(Source records)
>>>
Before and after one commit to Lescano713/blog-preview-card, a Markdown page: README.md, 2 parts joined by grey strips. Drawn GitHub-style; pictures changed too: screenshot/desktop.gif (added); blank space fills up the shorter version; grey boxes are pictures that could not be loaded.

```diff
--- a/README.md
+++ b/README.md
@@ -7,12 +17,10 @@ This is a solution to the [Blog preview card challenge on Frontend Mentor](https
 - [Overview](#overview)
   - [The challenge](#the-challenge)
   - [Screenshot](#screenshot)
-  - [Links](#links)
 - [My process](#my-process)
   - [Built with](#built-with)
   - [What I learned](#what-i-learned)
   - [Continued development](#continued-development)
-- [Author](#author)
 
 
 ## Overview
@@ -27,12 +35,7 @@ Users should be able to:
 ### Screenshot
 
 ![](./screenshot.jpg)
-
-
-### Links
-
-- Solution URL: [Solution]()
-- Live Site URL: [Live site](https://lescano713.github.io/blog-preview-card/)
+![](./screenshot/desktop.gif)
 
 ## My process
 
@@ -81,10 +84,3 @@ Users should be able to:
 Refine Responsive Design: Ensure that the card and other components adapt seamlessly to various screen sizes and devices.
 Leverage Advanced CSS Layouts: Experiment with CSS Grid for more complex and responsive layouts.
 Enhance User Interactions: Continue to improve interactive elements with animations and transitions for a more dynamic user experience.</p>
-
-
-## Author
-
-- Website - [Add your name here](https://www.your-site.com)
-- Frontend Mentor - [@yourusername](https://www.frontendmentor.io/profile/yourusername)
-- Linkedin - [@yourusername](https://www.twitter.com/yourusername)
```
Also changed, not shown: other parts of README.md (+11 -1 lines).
<<<
▸ What to produce: Identify each line in the records above containing the word "with"; copy those lines.

▸ Solution for this problem:
   - [Built with](#built-with)
 Leverage Advanced CSS Layouts: Experiment with CSS Grid for more complex and responsive layouts.
 Enhance User Interactions: Continue to improve interactive elements with animations and transitions for a more dynamic user experience.</p>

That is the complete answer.